----- Data to process

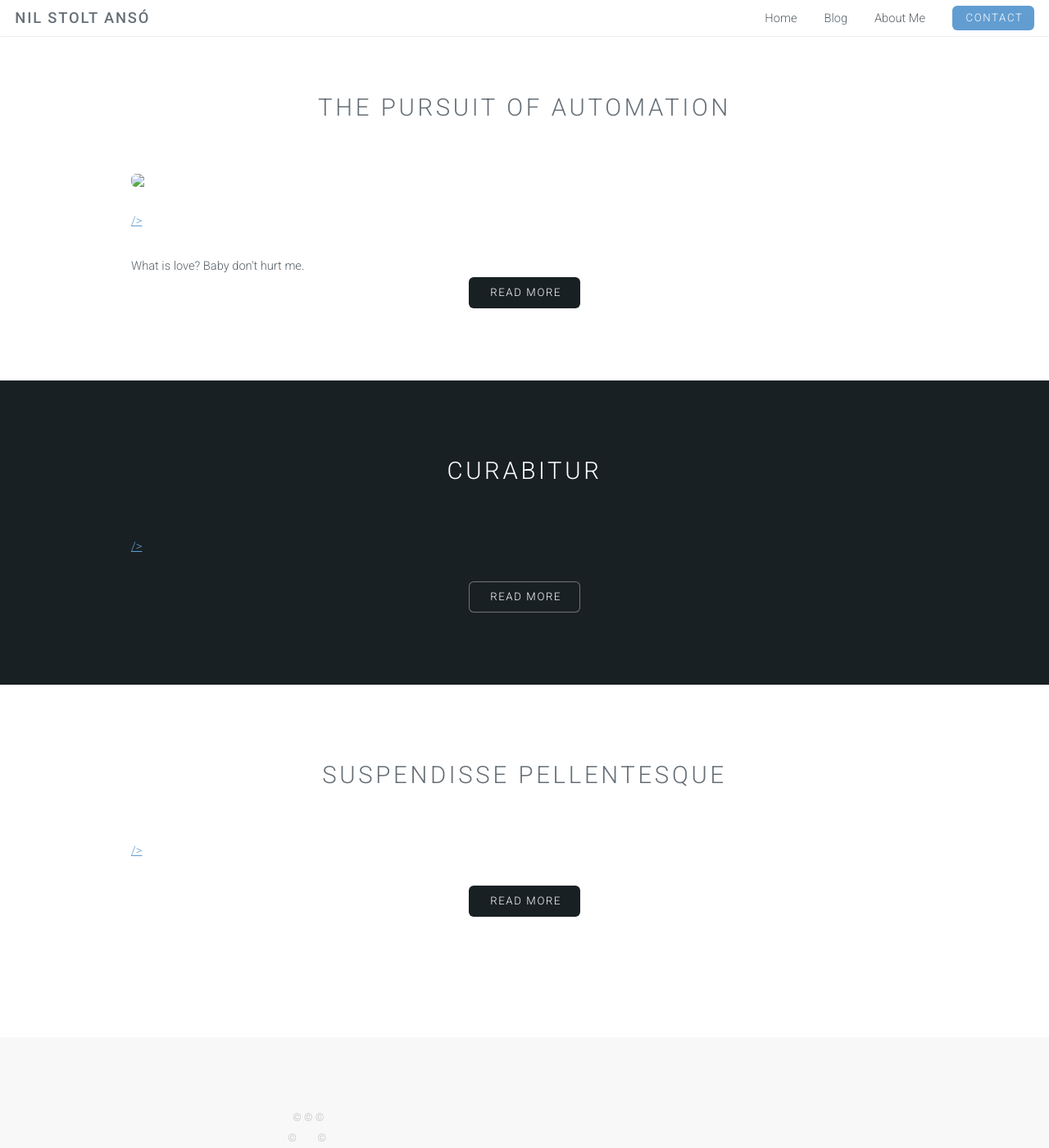
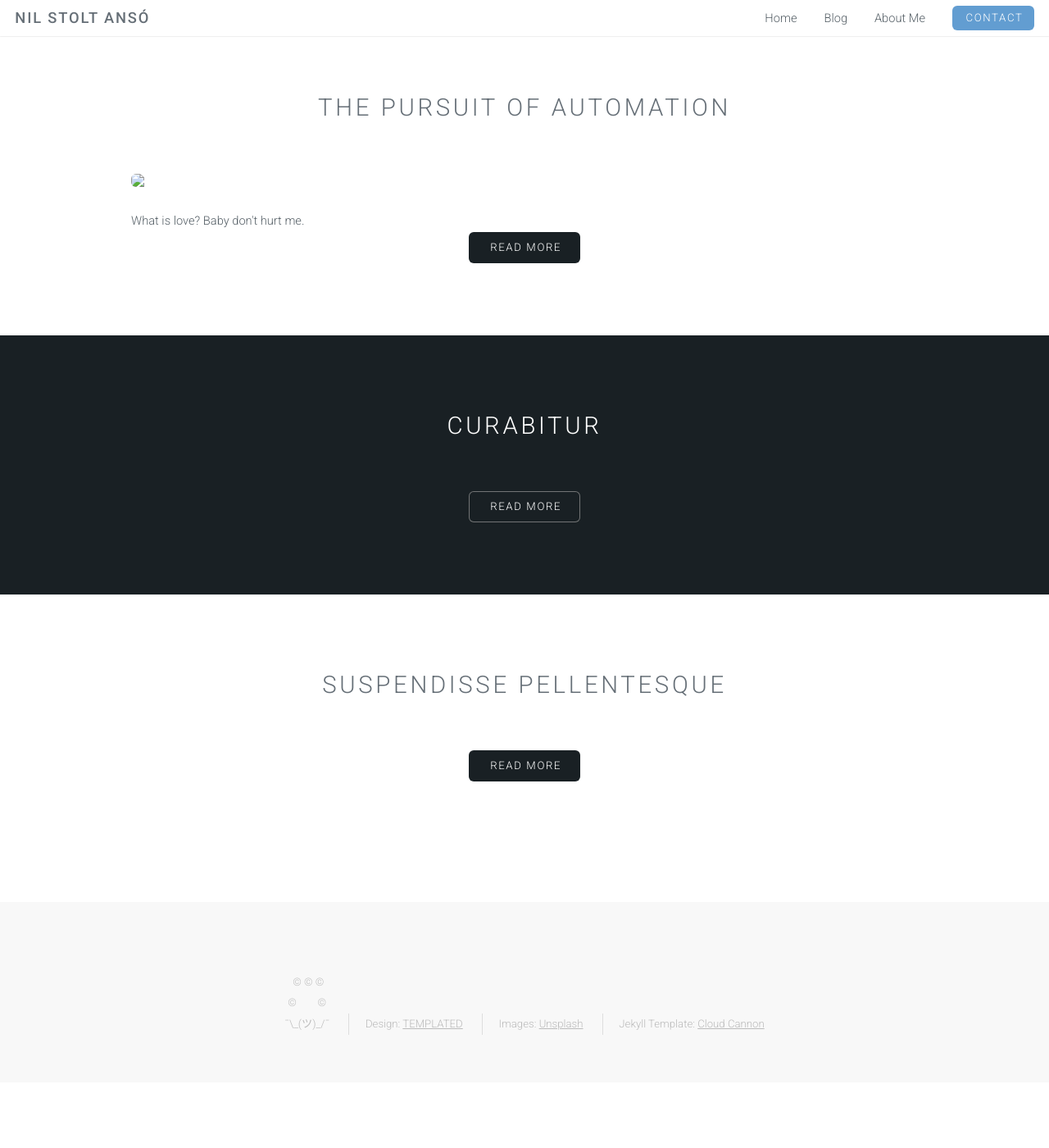
Before and after one commit to NILOIDE/NILOIDE.github.io, a Jekyll site: the page built from blog.html, in a window 1280 px wide and 1400 px high, scrolled down 382 px. Shown: the whole window at 82% size. Built offline with Jekyll 4.4.1, drawn with Linux system fonts in a browser that asks for light colours; after the commit the page ends 1702 px from its top, so only the background shows below that.

```diff
--- a/blog.html
+++ b/blog.html
@@ -15,7 +15,7 @@
                 <h2><a href="{{ site.baseurl }}{{ post.url }}">{{ post.title }}</a></h2>
             </header>
             <section class="container">
-            	<a href="{{ site.baseurl }}{{ post.url }}" class="image fit">{{post.image}} /></a>
+            	<a href="{{ site.baseurl }}{{ post.url }}" class="image fit">{{post.image}} </a>
                 {{ post.teaser }}
             </section>
             <section class="special">
```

----------

• **The problem**: Copy out each line of the data that includes the string "site".

• **Response to the task**:
Before and after one commit to NILOIDE/NILOIDE.github.io, a Jekyll site: the page built from blog.html, in a window 1280 px wide and 1400 px high, scrolled down 382 px. Shown: the whole window at 82% size. Built offline with Jekyll 4.4.1, drawn with Linux system fonts in a browser that asks for light colours; after the commit the page ends 1702 px from its top, so only the background shows below that.
                 <h2><a href="{{ site.baseurl }}{{ post.url }}">{{ post.title }}</a></h2>
-            	<a href="{{ site.baseurl }}{{ post.url }}" class="image fit">{{post.image}} /></a>
+            	<a href="{{ site.baseurl }}{{ post.url }}" class="image fit">{{post.image}} </a>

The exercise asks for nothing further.